iSCSI 5 /24

Miscellaneous #

Enable Remote Desktop connections to each of your nodes so we can manage them more easily later. We also need to add each node to our domain. If your remote storage solution uses Multipath I/O, install that now using this PowerShell command:

Enable-WindowsOptionalFeature Online FeatureName MultiPathIO

If you are using a NimbleStorage SAN, you should install their Nimble Connection utility now. Be sure to select the deselected option when prompted for components to install.

I don’t think the nodes must be members of a domain but it does make several steps in the install simpler.

Install Hyper-V>

Install Hyper-V #

To install the Hyper-V service, run the following PowerShell command on each node:

Install-WindowsFeature Name Hyper-V -IncludeManagementTools -Restart

This command will install the Hyper-V service with its management tools and then restart the server.

Configure Virtual Switch>

Configure Virtual Switch #

We need to create our Hyper-V Virtual Switches. For a smooth cluster installation, make sure each of these switches is identical on each node. A way to do this without much hassle is to run the same PowerShell commands on each node instead of manually configuring each switch. Run the following command on each node. If you are accessing your node via RDP your connection will be interrupted for a few seconds.

New-VMSwitch Data NetAdapterName Data AllowManagementOS:$true

This command will create a new virtual switch named Data that is connected to the network adapter on your server node named Data. It will create a new virtual NIC on your node called vData that your local node will use since the physical NIC is now tied directly to the virtual switch.

Install Failover Clustering>

Install Failover Clustering #

We are nearly ready to cluster our node servers! On each node, run the following PowerShell command to install the Failover Clustering service with its management tools:

Install-WindowsFeature Name Failover-Clustering IncludeManagementTools

Before we actually cluster our nodes, let’s test our configuration. Run the following PowerShell command and check the report for any failures.

Test-Cluster Node Node1,Node2,Node3 -ReportName "C:\TestClusterReport"

You are likely to get warnings concerning your cluster’s storage. This is fine. We will configure the cluster’s shared storage soon.

After reviewing the report and addressing any problems, we are ready to cluster our nodes!

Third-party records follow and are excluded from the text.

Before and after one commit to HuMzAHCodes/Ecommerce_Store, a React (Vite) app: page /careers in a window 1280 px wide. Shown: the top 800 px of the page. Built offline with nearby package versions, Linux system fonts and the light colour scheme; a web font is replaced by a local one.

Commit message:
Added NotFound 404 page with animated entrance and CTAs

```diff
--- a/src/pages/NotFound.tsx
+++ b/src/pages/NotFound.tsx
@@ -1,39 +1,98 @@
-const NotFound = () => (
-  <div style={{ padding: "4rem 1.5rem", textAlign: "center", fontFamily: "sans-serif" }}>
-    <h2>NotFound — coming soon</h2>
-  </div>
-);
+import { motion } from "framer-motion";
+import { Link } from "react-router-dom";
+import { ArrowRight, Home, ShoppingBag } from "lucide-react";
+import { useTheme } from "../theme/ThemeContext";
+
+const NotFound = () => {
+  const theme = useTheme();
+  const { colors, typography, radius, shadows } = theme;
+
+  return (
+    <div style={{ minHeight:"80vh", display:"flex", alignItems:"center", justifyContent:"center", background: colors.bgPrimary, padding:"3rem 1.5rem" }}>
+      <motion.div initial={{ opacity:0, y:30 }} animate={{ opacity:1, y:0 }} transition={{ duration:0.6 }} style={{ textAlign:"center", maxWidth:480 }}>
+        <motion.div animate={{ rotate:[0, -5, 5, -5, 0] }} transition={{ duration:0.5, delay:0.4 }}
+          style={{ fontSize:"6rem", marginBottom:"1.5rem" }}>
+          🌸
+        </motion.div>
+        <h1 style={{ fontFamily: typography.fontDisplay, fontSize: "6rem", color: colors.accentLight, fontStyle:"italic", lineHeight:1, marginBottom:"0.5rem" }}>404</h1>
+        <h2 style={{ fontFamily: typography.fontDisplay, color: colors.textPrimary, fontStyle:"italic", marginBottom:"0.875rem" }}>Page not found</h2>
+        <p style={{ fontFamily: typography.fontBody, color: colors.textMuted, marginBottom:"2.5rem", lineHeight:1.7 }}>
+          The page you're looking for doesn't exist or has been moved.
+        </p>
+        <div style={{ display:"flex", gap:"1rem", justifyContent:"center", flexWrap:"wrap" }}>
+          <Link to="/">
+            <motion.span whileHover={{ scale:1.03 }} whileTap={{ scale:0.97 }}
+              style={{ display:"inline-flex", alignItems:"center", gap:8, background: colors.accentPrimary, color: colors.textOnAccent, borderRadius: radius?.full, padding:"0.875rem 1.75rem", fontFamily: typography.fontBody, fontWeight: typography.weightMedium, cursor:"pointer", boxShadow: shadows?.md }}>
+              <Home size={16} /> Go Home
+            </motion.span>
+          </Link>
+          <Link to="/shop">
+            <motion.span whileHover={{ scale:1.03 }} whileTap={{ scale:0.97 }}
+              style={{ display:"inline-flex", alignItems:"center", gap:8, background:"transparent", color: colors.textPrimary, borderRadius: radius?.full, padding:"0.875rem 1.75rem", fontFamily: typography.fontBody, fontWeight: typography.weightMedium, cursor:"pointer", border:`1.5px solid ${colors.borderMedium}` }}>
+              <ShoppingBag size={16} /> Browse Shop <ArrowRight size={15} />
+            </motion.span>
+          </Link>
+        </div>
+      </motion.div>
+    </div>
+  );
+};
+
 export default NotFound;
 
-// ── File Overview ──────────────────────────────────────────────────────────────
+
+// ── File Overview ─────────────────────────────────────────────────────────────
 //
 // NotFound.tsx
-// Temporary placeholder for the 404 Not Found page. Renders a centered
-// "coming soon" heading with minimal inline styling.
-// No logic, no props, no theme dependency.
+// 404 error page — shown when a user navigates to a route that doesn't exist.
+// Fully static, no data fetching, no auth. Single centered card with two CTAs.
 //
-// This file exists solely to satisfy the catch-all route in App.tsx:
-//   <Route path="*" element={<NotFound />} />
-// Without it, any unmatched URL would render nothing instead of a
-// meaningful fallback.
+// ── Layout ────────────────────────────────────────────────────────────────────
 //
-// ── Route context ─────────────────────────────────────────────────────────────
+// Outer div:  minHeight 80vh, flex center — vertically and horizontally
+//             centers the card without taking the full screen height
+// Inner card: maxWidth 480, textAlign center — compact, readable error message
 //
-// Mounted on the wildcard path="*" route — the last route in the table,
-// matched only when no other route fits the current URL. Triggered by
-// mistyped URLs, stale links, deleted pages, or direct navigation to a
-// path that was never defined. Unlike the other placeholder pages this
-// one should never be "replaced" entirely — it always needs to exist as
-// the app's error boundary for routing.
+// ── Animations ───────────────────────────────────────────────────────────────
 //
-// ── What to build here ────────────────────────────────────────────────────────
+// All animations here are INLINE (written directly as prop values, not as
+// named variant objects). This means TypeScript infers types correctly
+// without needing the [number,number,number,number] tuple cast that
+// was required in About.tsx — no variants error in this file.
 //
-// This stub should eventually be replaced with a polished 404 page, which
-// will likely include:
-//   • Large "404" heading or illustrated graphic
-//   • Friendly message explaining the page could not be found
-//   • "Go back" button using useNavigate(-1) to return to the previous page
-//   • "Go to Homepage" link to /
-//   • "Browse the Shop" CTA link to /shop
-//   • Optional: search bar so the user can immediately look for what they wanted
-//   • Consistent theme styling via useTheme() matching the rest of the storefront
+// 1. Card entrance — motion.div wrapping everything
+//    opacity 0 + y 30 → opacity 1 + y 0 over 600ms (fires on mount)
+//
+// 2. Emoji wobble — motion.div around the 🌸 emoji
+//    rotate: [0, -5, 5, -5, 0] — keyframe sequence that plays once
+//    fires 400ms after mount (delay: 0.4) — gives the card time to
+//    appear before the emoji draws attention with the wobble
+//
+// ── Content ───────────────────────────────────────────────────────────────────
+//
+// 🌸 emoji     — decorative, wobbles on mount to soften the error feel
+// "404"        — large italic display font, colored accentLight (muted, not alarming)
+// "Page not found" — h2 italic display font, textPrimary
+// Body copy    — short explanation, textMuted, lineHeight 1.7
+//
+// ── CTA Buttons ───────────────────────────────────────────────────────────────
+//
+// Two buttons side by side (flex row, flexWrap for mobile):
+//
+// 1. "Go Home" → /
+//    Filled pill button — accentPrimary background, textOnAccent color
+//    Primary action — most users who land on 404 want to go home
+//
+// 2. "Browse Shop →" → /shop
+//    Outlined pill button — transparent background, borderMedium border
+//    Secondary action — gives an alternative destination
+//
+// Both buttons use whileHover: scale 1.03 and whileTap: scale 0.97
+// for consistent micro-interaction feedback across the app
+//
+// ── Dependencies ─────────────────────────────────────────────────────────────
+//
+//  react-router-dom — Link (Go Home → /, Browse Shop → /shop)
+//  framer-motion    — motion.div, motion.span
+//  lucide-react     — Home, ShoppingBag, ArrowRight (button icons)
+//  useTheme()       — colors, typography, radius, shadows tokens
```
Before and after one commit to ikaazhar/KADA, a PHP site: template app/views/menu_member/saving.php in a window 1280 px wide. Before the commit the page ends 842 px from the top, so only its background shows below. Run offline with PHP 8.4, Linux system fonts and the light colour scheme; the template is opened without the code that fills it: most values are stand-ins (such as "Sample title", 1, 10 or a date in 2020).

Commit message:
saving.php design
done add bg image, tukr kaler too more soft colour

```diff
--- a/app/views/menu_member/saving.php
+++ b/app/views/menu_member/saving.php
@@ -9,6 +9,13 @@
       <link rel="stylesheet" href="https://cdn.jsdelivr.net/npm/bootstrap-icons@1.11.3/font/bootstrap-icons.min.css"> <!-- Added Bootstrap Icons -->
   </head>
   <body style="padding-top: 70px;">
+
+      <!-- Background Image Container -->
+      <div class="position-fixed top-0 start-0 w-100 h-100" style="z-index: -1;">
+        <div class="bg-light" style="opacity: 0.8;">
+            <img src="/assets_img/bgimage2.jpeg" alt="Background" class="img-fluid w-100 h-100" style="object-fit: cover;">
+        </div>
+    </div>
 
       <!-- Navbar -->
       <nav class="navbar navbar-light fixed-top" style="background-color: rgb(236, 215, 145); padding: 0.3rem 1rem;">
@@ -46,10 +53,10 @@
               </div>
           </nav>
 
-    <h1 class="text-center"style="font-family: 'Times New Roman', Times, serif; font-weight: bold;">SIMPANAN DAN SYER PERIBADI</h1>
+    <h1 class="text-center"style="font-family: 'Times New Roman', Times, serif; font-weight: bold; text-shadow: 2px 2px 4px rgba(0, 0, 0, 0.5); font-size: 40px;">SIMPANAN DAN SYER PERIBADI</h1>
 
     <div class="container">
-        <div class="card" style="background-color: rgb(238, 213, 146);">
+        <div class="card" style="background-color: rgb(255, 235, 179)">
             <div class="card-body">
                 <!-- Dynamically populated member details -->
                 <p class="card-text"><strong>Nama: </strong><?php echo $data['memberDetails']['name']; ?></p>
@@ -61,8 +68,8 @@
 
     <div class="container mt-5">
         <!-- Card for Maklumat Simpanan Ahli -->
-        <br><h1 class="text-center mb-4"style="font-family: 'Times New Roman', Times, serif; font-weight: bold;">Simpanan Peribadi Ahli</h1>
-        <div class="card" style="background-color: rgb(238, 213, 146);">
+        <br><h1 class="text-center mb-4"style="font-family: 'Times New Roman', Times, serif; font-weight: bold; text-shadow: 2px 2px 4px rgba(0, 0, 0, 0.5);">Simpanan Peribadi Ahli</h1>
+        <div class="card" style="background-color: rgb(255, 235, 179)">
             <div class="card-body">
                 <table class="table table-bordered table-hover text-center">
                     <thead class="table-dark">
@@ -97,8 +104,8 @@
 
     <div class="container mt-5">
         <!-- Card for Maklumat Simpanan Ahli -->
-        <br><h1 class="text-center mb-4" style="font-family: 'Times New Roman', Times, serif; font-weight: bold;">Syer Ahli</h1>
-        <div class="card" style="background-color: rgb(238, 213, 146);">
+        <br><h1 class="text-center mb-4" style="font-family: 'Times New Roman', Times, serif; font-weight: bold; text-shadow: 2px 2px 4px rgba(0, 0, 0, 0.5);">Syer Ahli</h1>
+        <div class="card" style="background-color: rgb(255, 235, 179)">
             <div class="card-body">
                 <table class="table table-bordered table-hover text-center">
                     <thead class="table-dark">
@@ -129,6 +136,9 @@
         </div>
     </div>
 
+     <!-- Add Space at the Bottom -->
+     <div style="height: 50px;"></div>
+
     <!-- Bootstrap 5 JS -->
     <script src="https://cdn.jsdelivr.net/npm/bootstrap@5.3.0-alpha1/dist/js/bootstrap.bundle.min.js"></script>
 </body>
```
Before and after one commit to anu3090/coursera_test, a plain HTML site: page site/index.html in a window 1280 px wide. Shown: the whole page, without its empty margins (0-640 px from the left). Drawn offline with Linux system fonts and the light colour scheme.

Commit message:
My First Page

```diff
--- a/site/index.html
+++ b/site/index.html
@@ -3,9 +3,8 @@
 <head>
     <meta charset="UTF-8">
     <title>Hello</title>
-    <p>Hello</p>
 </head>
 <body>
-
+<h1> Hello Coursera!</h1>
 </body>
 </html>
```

Run the following PowerShell command to create the cluster:

New-Cluster Name Cluster1 Node Node1,Node2,Node3 StaticAddress
Configure Cluster Shared Volumes>

Configure Cluster Shared Volumes #

At this point, you should refer to your remote storage manufacturer’s best practice documentation for Hyper-V to configure your Cluster Shared Volumes (CSV).

I will describe the steps necessary for a NimbleStorage SAN. If you are using a different remote storage system, you can skip most of this section and refer to your manufacturer’s documentation instead.

I will describe the steps necessary to connect to an existing volume but not how to create that volume on the SAN. Please refer to their documentation instead.

On each node, open the Nimble Connection Manager and exclude all addresses except the iSCSI addresses. Make sure each node’s Initiator Name is added to the SAN’s initiator group. Enter your Nimble’s Discovery IP and switch to the Nimble Volumes tab. Select the desired volume and click connect.

On only one of your nodes, open Disk Management and bring the new disk online. Initialize the disk and format with NTFS. You do not need to select a drive letter. In the Failover Cluster Manager, right click on Disks and select Add Disk. Select the available disks you want to add to the cluster’s shared storage and click OK. Finally, under the disks item in the Failover Cluster Manager, right click on the volume(s) you just added and select Add to Cluster Shared Volume.

Your new Cluster Shared Volume is now available on each server at “C:\clustershared\Volume01\”.

It is recommended to edit the properties of your Cluster Shared Volumes to change their names from Volume01, Volume02, etc to match the names of the volumes on your SAN.

For detailed information about Cluster Shared Volumes, check out this MSDN article.

Ready for Roles>

Ready for Roles #

We are done installing and configuring our Hyper-V cluster! At this point, we are free to add VMs to the cluster as roles.